Activity:
Would you set down every line of the data below exactly as it reads?

(Data extracted from a collection)
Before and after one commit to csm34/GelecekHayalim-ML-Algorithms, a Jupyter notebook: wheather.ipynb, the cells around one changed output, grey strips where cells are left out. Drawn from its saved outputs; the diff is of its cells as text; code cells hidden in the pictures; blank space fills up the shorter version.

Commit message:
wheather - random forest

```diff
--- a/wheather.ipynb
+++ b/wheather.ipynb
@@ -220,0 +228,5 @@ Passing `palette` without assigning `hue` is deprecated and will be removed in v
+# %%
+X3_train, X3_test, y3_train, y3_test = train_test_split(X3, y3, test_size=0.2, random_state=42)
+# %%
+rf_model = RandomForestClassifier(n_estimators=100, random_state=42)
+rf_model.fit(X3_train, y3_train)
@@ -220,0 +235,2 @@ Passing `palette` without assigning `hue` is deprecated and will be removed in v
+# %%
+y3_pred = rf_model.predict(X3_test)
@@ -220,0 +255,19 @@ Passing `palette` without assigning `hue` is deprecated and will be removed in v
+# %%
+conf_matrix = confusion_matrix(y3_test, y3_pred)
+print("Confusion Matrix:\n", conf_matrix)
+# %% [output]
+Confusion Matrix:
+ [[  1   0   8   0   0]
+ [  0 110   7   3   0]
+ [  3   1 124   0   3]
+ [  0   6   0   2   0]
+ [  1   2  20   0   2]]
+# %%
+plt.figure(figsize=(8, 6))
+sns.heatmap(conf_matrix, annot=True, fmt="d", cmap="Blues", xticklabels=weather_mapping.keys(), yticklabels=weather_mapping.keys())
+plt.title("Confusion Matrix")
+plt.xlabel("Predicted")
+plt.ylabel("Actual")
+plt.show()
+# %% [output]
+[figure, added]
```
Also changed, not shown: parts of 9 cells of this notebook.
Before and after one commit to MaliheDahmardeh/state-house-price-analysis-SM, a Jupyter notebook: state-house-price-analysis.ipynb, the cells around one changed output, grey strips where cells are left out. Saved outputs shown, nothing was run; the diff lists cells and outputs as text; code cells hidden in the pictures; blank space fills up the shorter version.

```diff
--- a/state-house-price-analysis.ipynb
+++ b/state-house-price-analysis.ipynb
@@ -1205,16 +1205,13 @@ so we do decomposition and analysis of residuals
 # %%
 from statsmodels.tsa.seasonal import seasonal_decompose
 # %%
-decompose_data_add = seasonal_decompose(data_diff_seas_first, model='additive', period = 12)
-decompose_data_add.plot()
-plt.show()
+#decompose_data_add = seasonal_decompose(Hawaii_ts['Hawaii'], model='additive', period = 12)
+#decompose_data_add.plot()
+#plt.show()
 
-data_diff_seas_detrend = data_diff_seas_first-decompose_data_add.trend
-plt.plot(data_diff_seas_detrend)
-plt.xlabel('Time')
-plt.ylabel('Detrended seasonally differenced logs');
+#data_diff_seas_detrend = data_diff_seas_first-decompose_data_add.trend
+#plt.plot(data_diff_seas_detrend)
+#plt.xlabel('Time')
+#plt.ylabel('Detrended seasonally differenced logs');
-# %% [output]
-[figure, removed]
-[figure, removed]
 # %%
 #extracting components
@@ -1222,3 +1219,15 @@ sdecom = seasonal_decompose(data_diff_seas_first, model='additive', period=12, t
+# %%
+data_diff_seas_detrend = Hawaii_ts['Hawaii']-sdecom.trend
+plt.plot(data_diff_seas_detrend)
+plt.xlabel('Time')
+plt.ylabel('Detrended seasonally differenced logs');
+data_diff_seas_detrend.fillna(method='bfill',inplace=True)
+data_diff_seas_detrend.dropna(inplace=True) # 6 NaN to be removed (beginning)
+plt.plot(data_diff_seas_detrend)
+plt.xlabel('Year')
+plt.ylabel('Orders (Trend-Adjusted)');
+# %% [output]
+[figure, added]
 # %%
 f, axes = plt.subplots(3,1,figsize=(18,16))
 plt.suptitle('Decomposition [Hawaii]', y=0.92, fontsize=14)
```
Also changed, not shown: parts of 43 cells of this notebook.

Answer section:
Before and after one commit to csm34/GelecekHayalim-ML-Algorithms, a Jupyter notebook: wheather.ipynb, the cells around one changed output, grey strips where cells are left out. Drawn from its saved outputs; the diff is of its cells as text; code cells hidden in the pictures; blank space fills up the shorter version.

Commit message:
wheather - random forest

```diff
--- a/wheather.ipynb
+++ b/wheather.ipynb
@@ -220,0 +228,5 @@ Passing `palette` without assigning `hue` is deprecated and will be removed in v
+# %%
+X3_train, X3_test, y3_train, y3_test = train_test_split(X3, y3, test_size=0.2, random_state=42)
+# %%
+rf_model = RandomForestClassifier(n_estimators=100, random_state=42)
+rf_model.fit(X3_train, y3_train)
@@ -220,0 +235,2 @@ Passing `palette` without assigning `hue` is deprecated and will be removed in v
+# %%
+y3_pred = rf_model.predict(X3_test)
@@ -220,0 +255,19 @@ Passing `palette` without assigning `hue` is deprecated and will be removed in v
+# %%
+conf_matrix = confusion_matrix(y3_test, y3_pred)
+print("Confusion Matrix:\n", conf_matrix)
+# %% [output]
+Confusion Matrix:
+ [[  1   0   8   0   0]
+ [  0 110   7   3   0]
+ [  3   1 124   0   3]
+ [  0   6   0   2   0]
+ [  1   2  20   0   2]]
+# %%
+plt.figure(figsize=(8, 6))
+sns.heatmap(conf_matrix, annot=True, fmt="d", cmap="Blues", xticklabels=weather_mapping.keys(), yticklabels=weather_mapping.keys())
+plt.title("Confusion Matrix")
+plt.xlabel("Predicted")
+plt.ylabel("Actual")
+plt.show()
+# %% [output]
+[figure, added]
```
Also changed, not shown: parts of 9 cells of this notebook.
Before and after one commit to MaliheDahmardeh/state-house-price-analysis-SM, a Jupyter notebook: state-house-price-analysis.ipynb, the cells around one changed output, grey strips where cells are left out. Saved outputs shown, nothing was run; the diff lists cells and outputs as text; code cells hidden in the pictures; blank space fills up the shorter version.

```diff
--- a/state-house-price-analysis.ipynb
+++ b/state-house-price-analysis.ipynb
@@ -1205,16 +1205,13 @@ so we do decomposition and analysis of residuals
 # %%
 from statsmodels.tsa.seasonal import seasonal_decompose
 # %%
-decompose_data_add = seasonal_decompose(data_diff_seas_first, model='additive', period = 12)
-decompose_data_add.plot()
-plt.show()
+#decompose_data_add = seasonal_decompose(Hawaii_ts['Hawaii'], model='additive', period = 12)
+#decompose_data_add.plot()
+#plt.show()
 
-data_diff_seas_detrend = data_diff_seas_first-decompose_data_add.trend
-plt.plot(data_diff_seas_detrend)
-plt.xlabel('Time')
-plt.ylabel('Detrended seasonally differenced logs');
+#data_diff_seas_detrend = data_diff_seas_first-decompose_data_add.trend
+#plt.plot(data_diff_seas_detrend)
+#plt.xlabel('Time')
+#plt.ylabel('Detrended seasonally differenced logs');
-# %% [output]
-[figure, removed]
-[figure, removed]
 # %%
 #extracting components
@@ -1222,3 +1219,15 @@ sdecom = seasonal_decompose(data_diff_seas_first, model='additive', period=12, t
+# %%
+data_diff_seas_detrend = Hawaii_ts['Hawaii']-sdecom.trend
+plt.plot(data_diff_seas_detrend)
+plt.xlabel('Time')
+plt.ylabel('Detrended seasonally differenced logs');
+data_diff_seas_detrend.fillna(method='bfill',inplace=True)
+data_diff_seas_detrend.dropna(inplace=True) # 6 NaN to be removed (beginning)
+plt.plot(data_diff_seas_detrend)
+plt.xlabel('Year')
+plt.ylabel('Orders (Trend-Adjusted)');
+# %% [output]
+[figure, added]
 # %%
 f, axes = plt.subplots(3,1,figsize=(18,16))
 plt.suptitle('Decomposition [Hawaii]', y=0.92, fontsize=14)
```
Also changed, not shown: parts of 43 cells of this notebook.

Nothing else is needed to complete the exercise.